═════ SOURCE MATERIAL ═════

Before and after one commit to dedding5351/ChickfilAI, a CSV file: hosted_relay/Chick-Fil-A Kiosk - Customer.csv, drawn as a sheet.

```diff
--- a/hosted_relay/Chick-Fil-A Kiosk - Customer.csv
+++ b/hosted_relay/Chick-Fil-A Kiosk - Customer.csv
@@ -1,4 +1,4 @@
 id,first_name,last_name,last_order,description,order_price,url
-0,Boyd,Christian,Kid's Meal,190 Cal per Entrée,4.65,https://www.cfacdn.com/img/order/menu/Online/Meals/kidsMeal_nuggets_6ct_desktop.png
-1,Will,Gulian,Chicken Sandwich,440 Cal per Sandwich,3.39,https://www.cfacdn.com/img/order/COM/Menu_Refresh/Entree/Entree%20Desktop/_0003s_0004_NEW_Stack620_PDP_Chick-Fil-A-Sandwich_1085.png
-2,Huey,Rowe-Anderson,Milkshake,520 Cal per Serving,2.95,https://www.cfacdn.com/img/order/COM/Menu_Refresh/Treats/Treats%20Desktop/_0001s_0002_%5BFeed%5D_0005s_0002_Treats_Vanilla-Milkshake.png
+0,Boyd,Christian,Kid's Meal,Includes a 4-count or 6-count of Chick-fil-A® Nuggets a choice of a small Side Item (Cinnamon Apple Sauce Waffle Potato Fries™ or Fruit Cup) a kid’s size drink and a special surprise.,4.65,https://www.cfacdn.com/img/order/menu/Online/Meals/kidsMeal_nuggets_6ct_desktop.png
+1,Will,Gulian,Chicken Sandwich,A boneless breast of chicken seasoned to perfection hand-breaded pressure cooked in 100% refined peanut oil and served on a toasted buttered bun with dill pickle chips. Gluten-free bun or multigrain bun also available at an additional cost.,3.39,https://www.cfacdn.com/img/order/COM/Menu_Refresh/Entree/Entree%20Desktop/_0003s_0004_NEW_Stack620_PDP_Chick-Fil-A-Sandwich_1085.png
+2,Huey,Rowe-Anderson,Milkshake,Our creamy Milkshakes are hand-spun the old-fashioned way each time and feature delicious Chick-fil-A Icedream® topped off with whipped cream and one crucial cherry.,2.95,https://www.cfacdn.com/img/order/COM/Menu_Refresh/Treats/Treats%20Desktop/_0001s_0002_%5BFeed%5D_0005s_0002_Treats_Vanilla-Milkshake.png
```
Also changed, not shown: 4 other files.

═════

**WORK ORDER**
A single number is the whole answer here: the number of lines in the data containing "Anderson".

**SOLUTION FOR THIS EXERCISE**
2